As the most common form of mutual or group managed, investment fund, equity funds allow investors to invest in a pool of stocks. Investment managers determine the allocation of equities within the fund based upon research, the stated allocation guidelines of the fund and changing market conditions.
In general, equity funds are categorized according to either their investment criterion or their target stocks. The most general categories of funds range from small cap (defined as firms with lower market valuations) to large cap funds. There are also specific funds which take a balanced approach with a mixture of companies that fit more generally quantitative requirements such as book value relative to price and earnings ratios, along with industry-specific funds to facilitate investments in individual verticals.
Another common form of equity fund is index funds which allow investors to purchase access to a broad basket of funds. These funds allocate investment funds to mirror the relative values of a set of stocks on a specific index, such as the Dow Jones Industrial Index, the NASDAQ Market, the NYSE or one of the many specialized indices which track investments today.
Many investors favor index funds since they broaden diversification and lower management fees, since they only require calibrated re-adjustment rather than active management. Making an informed portfolio allocation decision requires investors to understand the individual strategy, goals and regulations that cover equity investments.
A Brief History of Equity Funds
Today, equity funds are a common investment vehicle utilized by individual and institutional investors alike.
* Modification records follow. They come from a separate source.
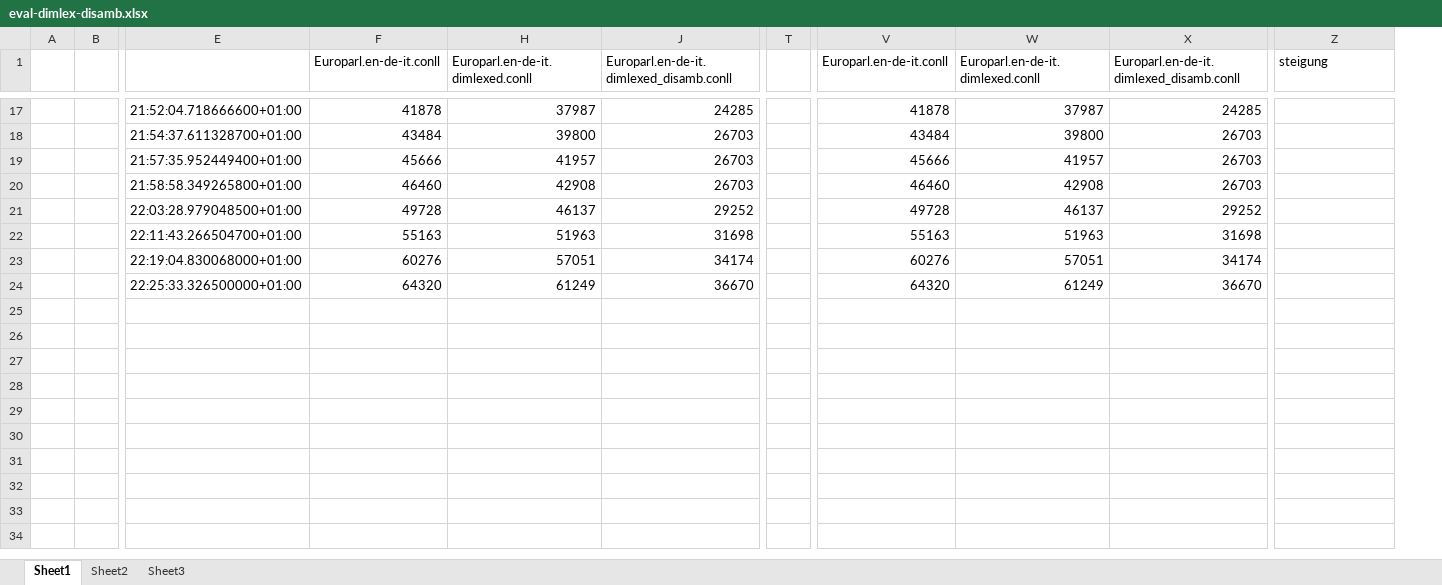
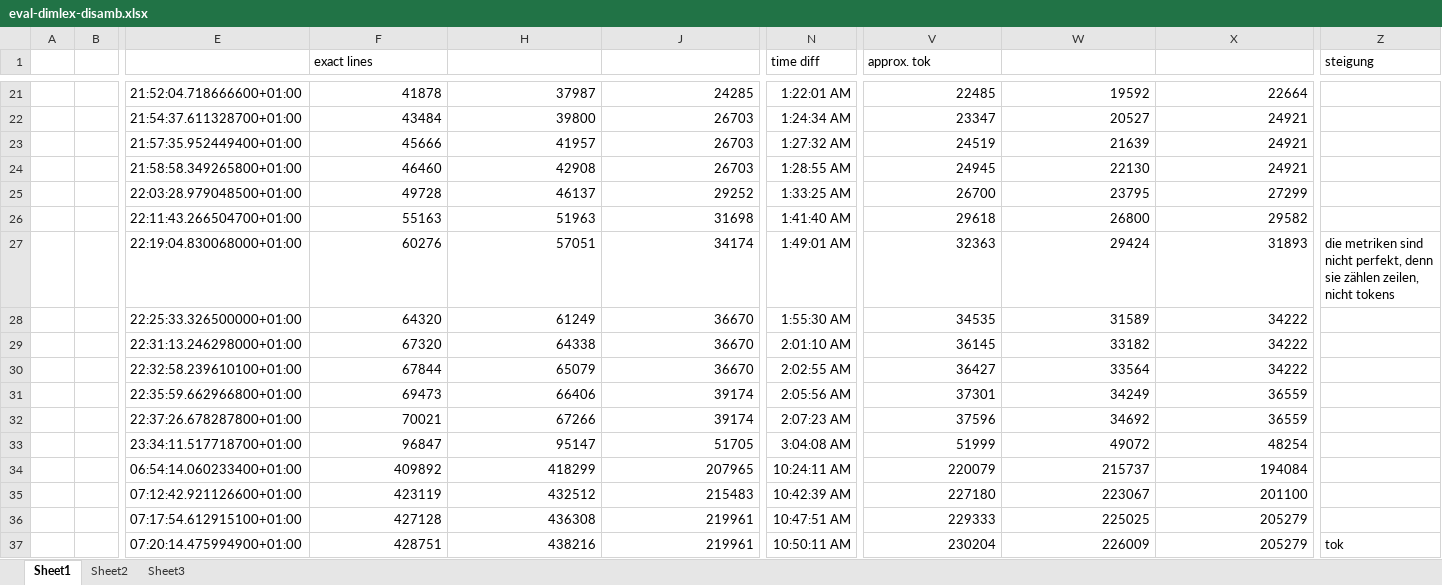
Before and after one commit to acoli-repo/rdf4discourse, an Excel workbook: discourse-markers/parcor/opus/eval/eval-dimlex-disamb.xlsx, sheet Sheet1, drawn as a sheet; only a part is shown, gaps mark what is left out; values as stored, in another font and other column widths than the file's, no borders; charts and pictures not drawn; removed rows and columns are numbered as before the commit, all else as after; rows hold the shown columns only; the diff covers the shown part only; the diff names each change by its address in the sheet, - before the commit and + after, or states it on an @@ line.

Commit message:
evaluation on tokens, not lines

```diff
--- a/discourse-markers/parcor/opus/eval/eval-dimlex-disamb.xlsx (sheet Sheet1)
+++ b/discourse-markers/parcor/opus/eval/eval-dimlex-disamb.xlsx (sheet Sheet1)
@@ column T hidden, empty @@
@@ column N (time diff) unhidden, rows 21-28: 1:22:01 AM | 1:24:34 AM | 1:27:32 AM | 1:28:55 AM | 1:33:25 AM | 1:41:40 AM | 1:49:01 AM | 1:55:30 AM @@
-F1: Europarl.en-de-it.conll
+F1: exact lines
-H1: Europarl.en-de-it.dimlexed.conll
+H1: (empty)
-J1: Europarl.en-de-it.dimlexed_disamb.conll
+J1: (empty)
-V1: Europarl.en-de-it.conll
+V1: approx. tok
-W1: Europarl.en-de-it.dimlexed.conll
+W1: (empty)
-X1: Europarl.en-de-it.dimlexed_disamb.conll
+X1: (empty)
-V21 (approx. tok): 41878
+V21 (approx. tok): 22485
-W21: 37987
+W21: 19592
-X21: 24285
+X21: 22664
-V22 (approx. tok): 43484
+V22 (approx. tok): 23347
-W22: 39800
+W22: 20527
-X22:X24: 26703
+X22:X24: 24921
-V23 (approx. tok): 45666
+V23 (approx. tok): 24519
-W23: 41957
+W23: 21639
-V24 (approx. tok): 46460
+V24 (approx. tok): 24945
-W24: 42908
+W24: 22130
-V25 (approx. tok): 49728
+V25 (approx. tok): 26700
-W25: 46137
+W25: 23795
-X25: 29252
+X25: 27299
-V26 (approx. tok): 55163
+V26 (approx. tok): 29618
-W26: 51963
+W26: 26800
-X26: 31698
+X26: 29582
-V27 (approx. tok): 60276
+V27 (approx. tok): 32363
-W27: 57051
+W27: 29424
-X27: 34174
+X27: 31893
-Z27 (steigung): (empty)
+Z27 (steigung): die metriken sind nicht perfekt, denn sie zählen zeilen, nicht tokens
-V28 (approx. tok): 64320
+V28 (approx. tok): 34535
-W28: 61249
+W28: 31589
-X28: 36670
+X28: 34222
+row 29:  |  | 22:31:13.246298000+01:00 | 67320 | 64338 | 36670 | 2:01:10 AM | 36145 | 33182 | 34222
+row 30:  |  | 22:32:58.239610100+01:00 | 67844 | 65079 | 36670 | 2:02:55 AM | 36427 | 33564 | 34222
+row 31:  |  | 22:35:59.662966800+01:00 | 69473 | 66406 | 39174 | 2:05:56 AM | 37301 | 34249 | 36559
+row 32:  |  | 22:37:26.678287800+01:00 | 70021 | 67266 | 39174 | 2:07:23 AM | 37596 | 34692 | 36559
+row 33:  |  | 23:34:11.517718700+01:00 | 96847 | 95147 | 51705 | 3:04:08 AM | 51999 | 49072 | 48254
+row 34:  |  | 06:54:14.060233400+01:00 | 409892 | 418299 | 207965 | 10:24:11 AM | 220079 | 215737 | 194084
+row 35:  |  | 07:12:42.921126600+01:00 | 423119 | 432512 | 215483 | 10:42:39 AM | 227180 | 223067 | 201100
+row 36:  |  | 07:17:54.612915100+01:00 | 427128 | 436308 | 219961 | 10:47:51 AM | 229333 | 225025 | 205279
+row 37:  |  | 07:20:14.475994900+01:00 | 428751 | 438216 | 219961 | 10:50:11 AM | 230204 | 226009 | 205279 | tok
```
Also changed, not shown: 8 added rows, 1 removed row and 62 edited cells elsewhere in this sheet, formulas that keep their value, hidden cells, charts or pictures, 3 other files.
Designed to allow individual investors access to the trading and allocation expertise of professional investors, modern mutual funds gained prominence in the wake of the Great Depression. Individual investors sought more guidance and transparency into investment precisions, and the Securities Exchange Act of 1934 helped to ensure mutual funds were regulated to safeguard investors. While broadening the diversity of investments, equity funds allowed individual investors to properly risk-adjust their portfolios without requiring large individual stock holdings.
The funds continued to grow in prominence over the decades, as new innovations such as specialized industry funds, index funds and international market funds gained prominence. Leading investment companies offered open contribution equity funds for individual investors to contribute 401(k) and IRA retirement funds in order to broaden their investment basis. Registered funds are required to report historical results, quarterly portfolio allocation decisions and management fees to the SEC (Securities and Exchange Commission) to help investors make informed investment decisions today.
How Different Types of Equity Funds Work in Modern Markets
Broadly defined, specific equity funds are categorized according to the size of companies targeted their investment strategy and the specific criterion which inform investment decisions. According to investor's individual goals, one can find equity funds which focus on growth, income, stock value and specific markets or verticals. Finding the right balance of equity funds relative to one's long run investment goals can help individuals broaden the base of individual portfolios.
Growth funds organize investments into stocks based upon the promise of increased future earnings, which, in turn, will increase future stock prices. Based upon a combination of market research, trends and speculation growth funds often focus on technology companies, firms in emerging markets and smaller firms with expansion goals.
By contrast, a value fund focuses on established companies trading at a discount to their projected future book value - by identifying companies believed to be trading at a discount, firms can benefit from potential increases in future stock prices. Another specialized form of value fund is an income fund which aims to help investors benefit from companies which return value to stockholders in the form of dividends or stock buyback plans.